“We have commenced commercial operations in this project and hope to achieve the rated capacity of 50,000 tonnes next year,” he said, adding that 25,000 tonnes of LME grade copper was produced at this scrap plant. HCL had bought the plant for Rs.210 crore. “We have invested Rs.100 crore in this plant which has been closed since 2009, and we expect to start revenue generation by 2017-18.”, he said.
Addressing a press meet, Mr. Dewan said that HCL had short-listed one company each from China and Finland for sourcing a new technology for processing copper concentrate to produce refined metal.
Called the hydro-metallurgical extraction technology, this is more efficient than the current fossil-fuel based technology being used by HCL, this enables use of an aqueous chemical reaction for extracting copper.
Importantly, it is expected to enable recovery of high-grade sterling silver and gold of bullion grade from the concentrate the company said in its bid document for EOI which it had invited earlier this year.
HCL is a vertically-integrated company present in mining, smelting refining and casting.

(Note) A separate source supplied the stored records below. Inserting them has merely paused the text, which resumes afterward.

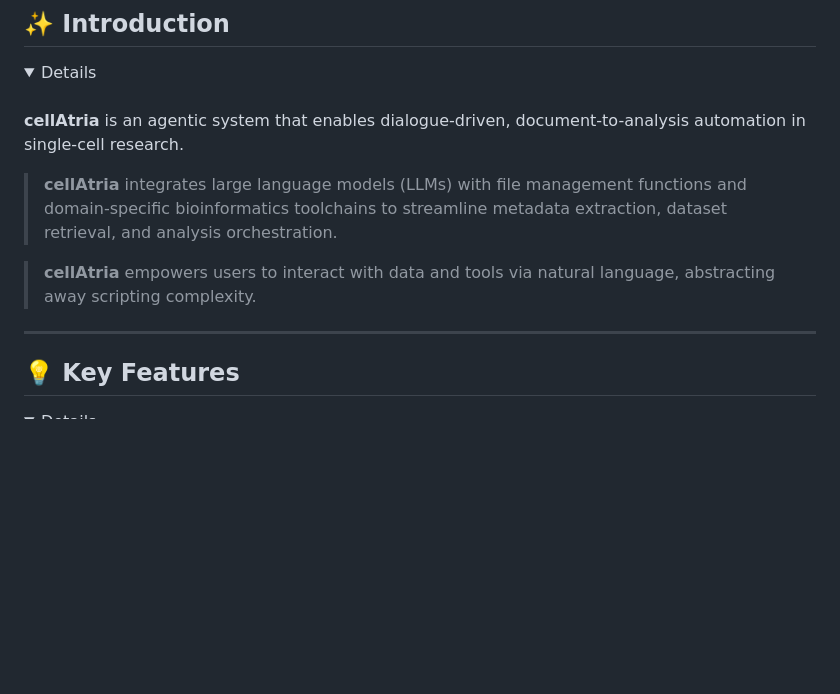
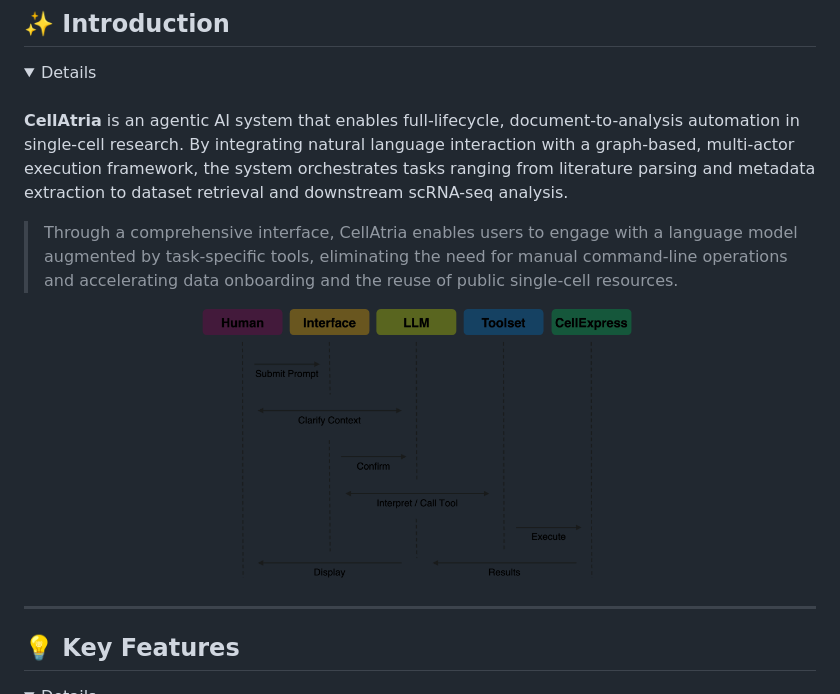
Before and after one commit to AstraZeneca/cellatria, a Markdown page: README.md, the part around the change printed below. GitHub-like rendering; pictures changed too: cellatria_git_fig1.png (added); folded sections open; blank space fills up the shorter version.

Commit message:
cleaning

```diff
--- a/README.md
+++ b/README.md
@@ -27,11 +27,13 @@
 <details>
 <br>
 
-**cellAtria** is an agentic system that enables dialogue-driven, document-to-analysis automation in single-cell research.
+**CellAtria** is an agentic AI system that enables full-lifecycle, document-to-analysis automation in single-cell research. By integrating natural language interaction with a graph-based, multi-actor execution framework, the system orchestrates tasks ranging from literature parsing and metadata extraction to dataset retrieval and downstream scRNA-seq analysis.
 
-> **cellAtria** integrates large language models (LLMs) with file management functions and domain-specific bioinformatics toolchains to streamline metadata extraction, dataset retrieval, and analysis orchestration.
+> Through a comprehensive interface, CellAtria enables users to engage with a language model augmented by task-specific tools, eliminating the need for manual command-line operations and accelerating data onboarding and the reuse of public single-cell resources.
 
-> **cellAtria** empowers users to interact with data and tools via natural language, abstracting away scripting complexity.
+<p align="center" width="100%">
+  <img width="55%" src="cellatria_git_fig1.png">
+</p>
 
 </details>
 
```
Also changed, not shown: other parts of README.md (+2 -2 lines).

It owns all the copper mining leases in the country. It has complexes in Rajasthan, Jharkhand and Madhya Pradesh and plants in Maharashtra and Gujarat.
It is currently implementing an expansion programme to quadruple its mining capacity from 3.2 million to 12.4 million tons. However, the cost of this project has ballooned from Rs.3,435 crore to Rs.6,000 crores with time overrun from 2017 to 2020. “The cost increase was mainly due to incorporation of new projects in this expansion plan,” he said.
He also mentioned that two other copper producers have joined HCL in seeking government action for protection against imports, which now cater to close to 30 per cent of the country’s copper demand. The producers have also urged the government to desist from signing any more free-trade agreements as these were hurting industry.
HCL skipped paying dividends in 2015-16 as its profits plunged. Mr. Diwan said that the situation was now improving the company, with improved domestic demand.
Source: The Hindu